Bell has been influential in seeking to integrate the Analytic (predominantly anglophone) and the Continental (mainly French and German) traditions in philosophy.[4] In 1993, together with Mark Sacks, he was instrumental in founding a new journal, The European Journal of Philosophy with the aim of proving 'a platform to which those both inside and outside Europe can turn to find some of the diversity ... in European philosophy',[5] and thus overcome the insularity and at times hostility that has characterized aspects of that philosophy during the last century. In 2015 the EJP was voted among the top 20 philosophy journals world-wide.[6] In 1999 Bell published an influential study of Husserl, in which analytic techniques were applied to a central figure of continental phenomenology.

Selected publications by topic[edit]

Gottlob Frege[edit]

Frege's Theory of Judgement, Oxford University Press, 1979.

'How "Russellian" was Frege?', Mind, vol 99 (1990), pp. 267–277.

'Reference and sense: An Epitome', Philosophical Quarterly, vol 34 (1984), pp. 369–372.

'The Place of the Grundlagen in Frege's Development', Philosophical Quarterly, vol 31 (1981), pp. 209–224.

Immanuel Kant[edit]

'The Art of Judgement', Mind, vol 96 (1987), pp. 221–244.

'Kant', Blackwell Companion to Philosophy, Basil Blackwell, 2002, pp. 725–740.

'Some Kantian Thoughts on Propositional Unity', Aristotelian Society Supplementary Volume, vol 75 (2001), pp. 1–16.

'Transcendental Arguments and Non-naturalist Anti-realism', in (ed) R. Stern, Transcendental Arguments, Oxford University Press, 1999.

Husserl and phenomenology[edit]

Husserl, Routledge (Arguments of the Philosophers Series), 1999.

'Phenomenology, Solipsism and Egocentric Thought', Aristotelian Society Supplementary Volume, vol 62 (1988), pp. 45–60.

'Reference, Experience and Intentionality', in (ed) L. Haaparanta, Mind, Meaning and Mathematics, Springer Verlag, 2012, pp. 185–209.

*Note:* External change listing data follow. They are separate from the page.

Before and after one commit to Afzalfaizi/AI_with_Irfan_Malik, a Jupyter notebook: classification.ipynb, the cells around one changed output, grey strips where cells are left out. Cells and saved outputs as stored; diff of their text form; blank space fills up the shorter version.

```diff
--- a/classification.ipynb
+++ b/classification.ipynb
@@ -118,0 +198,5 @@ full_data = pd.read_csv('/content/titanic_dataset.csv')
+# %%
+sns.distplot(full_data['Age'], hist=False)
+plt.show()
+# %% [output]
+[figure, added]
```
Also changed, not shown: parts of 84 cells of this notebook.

'Solipsism and Subjectivity', European Journal of Philosophy, vol 4 (1996), pp 155–174.

'The Solipsism Debates', in (ed) T. Baldwin, The Cambridge History of Philosophy 1870–1945, Cambridge University Press, 2003, pp. 544–553.

'Solipsismus, Subjektivität, und öffentlich Welt' [Solipsism, Subjectivity, and the Objective World], in (eds) D. Bell and W. Vossenkuhl, Wissenschaft und Subjektivität [Science and Subjectivity], Akademie Verlag, Berlin, 1992.

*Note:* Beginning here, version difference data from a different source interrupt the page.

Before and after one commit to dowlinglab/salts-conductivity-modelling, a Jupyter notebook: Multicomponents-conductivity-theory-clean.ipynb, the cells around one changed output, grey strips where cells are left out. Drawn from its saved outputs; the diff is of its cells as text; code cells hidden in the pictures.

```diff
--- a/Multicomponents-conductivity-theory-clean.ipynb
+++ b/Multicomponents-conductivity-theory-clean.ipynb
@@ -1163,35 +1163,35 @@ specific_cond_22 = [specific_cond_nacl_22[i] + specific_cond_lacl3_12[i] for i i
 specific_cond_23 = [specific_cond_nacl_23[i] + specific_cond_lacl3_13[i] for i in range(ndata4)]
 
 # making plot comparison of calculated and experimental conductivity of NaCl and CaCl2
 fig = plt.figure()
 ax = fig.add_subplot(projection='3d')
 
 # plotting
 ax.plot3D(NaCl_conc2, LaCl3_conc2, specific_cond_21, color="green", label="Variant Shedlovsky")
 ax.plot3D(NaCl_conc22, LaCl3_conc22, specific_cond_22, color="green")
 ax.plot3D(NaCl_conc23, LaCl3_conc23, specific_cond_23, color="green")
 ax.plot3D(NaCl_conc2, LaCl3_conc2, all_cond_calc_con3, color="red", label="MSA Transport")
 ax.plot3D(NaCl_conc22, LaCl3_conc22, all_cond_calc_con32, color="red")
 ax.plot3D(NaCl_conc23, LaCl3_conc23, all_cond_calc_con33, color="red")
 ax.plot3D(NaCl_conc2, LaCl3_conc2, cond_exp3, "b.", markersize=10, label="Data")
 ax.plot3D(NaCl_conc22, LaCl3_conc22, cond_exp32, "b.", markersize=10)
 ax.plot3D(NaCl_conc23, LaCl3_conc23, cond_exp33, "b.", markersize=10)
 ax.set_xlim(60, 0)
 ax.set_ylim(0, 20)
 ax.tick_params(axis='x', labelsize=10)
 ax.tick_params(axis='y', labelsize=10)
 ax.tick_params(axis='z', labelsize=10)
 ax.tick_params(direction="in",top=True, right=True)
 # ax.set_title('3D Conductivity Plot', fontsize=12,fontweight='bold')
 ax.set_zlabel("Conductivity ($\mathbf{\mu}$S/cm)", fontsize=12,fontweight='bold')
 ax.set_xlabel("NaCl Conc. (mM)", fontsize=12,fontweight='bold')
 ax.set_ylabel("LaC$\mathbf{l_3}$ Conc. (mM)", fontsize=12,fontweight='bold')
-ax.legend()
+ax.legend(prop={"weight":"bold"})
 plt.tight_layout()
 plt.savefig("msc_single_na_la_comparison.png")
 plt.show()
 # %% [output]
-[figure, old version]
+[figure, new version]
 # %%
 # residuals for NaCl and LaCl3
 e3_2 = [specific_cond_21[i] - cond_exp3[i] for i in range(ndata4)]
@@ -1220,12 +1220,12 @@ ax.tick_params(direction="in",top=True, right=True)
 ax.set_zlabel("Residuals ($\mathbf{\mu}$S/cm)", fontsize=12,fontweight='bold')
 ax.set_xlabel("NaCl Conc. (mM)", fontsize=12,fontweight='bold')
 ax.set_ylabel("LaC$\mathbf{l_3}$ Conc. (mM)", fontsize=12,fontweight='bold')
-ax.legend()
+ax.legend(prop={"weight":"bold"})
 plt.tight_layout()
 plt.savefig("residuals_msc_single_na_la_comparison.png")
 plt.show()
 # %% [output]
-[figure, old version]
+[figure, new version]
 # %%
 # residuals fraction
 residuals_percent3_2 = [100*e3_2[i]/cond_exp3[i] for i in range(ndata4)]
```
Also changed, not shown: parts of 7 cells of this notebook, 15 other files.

History of the Analytic tradition[edit]

The Analytic Tradition: Meaning, Thought and Knowledge, (eds) D. Bell and N. Cooper, Basil Blackwell, 1990.

'The Revolution of Moore and Russell. A Very British Coup?', in (ed) A. O'Hear, German Philosophy since Kant, Cambridge University Press, 1999, pp. 193–208.

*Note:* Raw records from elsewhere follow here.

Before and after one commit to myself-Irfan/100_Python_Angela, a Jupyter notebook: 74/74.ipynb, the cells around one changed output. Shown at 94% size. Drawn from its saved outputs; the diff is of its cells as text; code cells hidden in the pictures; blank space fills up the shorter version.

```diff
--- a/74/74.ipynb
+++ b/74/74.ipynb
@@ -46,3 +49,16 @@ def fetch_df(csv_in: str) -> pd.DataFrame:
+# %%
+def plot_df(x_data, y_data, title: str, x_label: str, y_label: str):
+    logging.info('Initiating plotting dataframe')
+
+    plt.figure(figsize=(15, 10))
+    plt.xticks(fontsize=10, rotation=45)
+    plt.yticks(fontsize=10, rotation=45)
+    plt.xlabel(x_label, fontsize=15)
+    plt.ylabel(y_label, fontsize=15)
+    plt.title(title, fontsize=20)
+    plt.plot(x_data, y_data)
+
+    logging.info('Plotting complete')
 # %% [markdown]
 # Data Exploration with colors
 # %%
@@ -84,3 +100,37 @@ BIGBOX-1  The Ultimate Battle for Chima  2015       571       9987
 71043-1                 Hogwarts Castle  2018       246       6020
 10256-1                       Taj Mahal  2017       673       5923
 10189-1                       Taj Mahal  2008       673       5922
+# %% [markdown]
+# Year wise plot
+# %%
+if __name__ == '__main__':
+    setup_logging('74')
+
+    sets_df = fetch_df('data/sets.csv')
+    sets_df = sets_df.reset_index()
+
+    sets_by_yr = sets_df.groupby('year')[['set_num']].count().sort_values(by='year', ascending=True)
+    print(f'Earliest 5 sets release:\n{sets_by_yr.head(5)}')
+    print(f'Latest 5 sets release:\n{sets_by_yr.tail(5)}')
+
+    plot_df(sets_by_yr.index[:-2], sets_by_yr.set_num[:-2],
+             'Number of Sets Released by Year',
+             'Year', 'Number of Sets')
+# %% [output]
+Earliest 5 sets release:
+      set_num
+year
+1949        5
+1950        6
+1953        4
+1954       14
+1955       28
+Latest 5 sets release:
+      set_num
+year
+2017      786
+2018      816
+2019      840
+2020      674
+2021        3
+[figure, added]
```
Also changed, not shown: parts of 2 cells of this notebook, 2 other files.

Wissenschaft und Subjektivität. Der Wiener Kreis und die Philosophie des 20. Jahrhunderts [Science and Subjectivity. The Vienna Circle and the Philosophy of the 20th Century], (eds) D. Bell and W. Vossenkuhl, Akademie, Berlin,1992.

Theory of judgement and thought[edit]

'The Art of Judgement', Mind, vol 96 (1987), pp. 221–244.

'Thoughts', Notre Dame Journal of Formal Logic, vol 28 (1987), pp. 36–50.

Frege's Theory of Judgement, Oxford University Press, 1979.

'The Formation of Concepts and the Structure of Thoughts', Philosophy and Phenomenological Research, vol 56 (1996), pp. 583–596.


  1. ^ Sheffield, University of. "Academic Staff - People - Philosophy - The University of Sheffield". www.sheffield.ac.uk.
  2. ^ Wissenschaftskolleg zu Berlin, Jahrbuch 1995–1996, Nicholaische Verlag, Berlin, pp. 22–24
  3. ^ See D. Bell, Presidential 'Inaugural Address', Aristotelian Society Supplementary volume 75 (2001), pp. 1–16.
  4. ^ See, e.g., M. Dummett, Origins of Analytical Philosophy, Harvard University Press, 1993, pp. x–xi.
  5. ^ Mark Sacks, 'Editorial', European Journal of Philosophy, vol 1, no 1, p. 2.
  6. ^ http://civs.cs.cornell.edu/cgi-bin/results.pl?id=E_3b0277db065037b7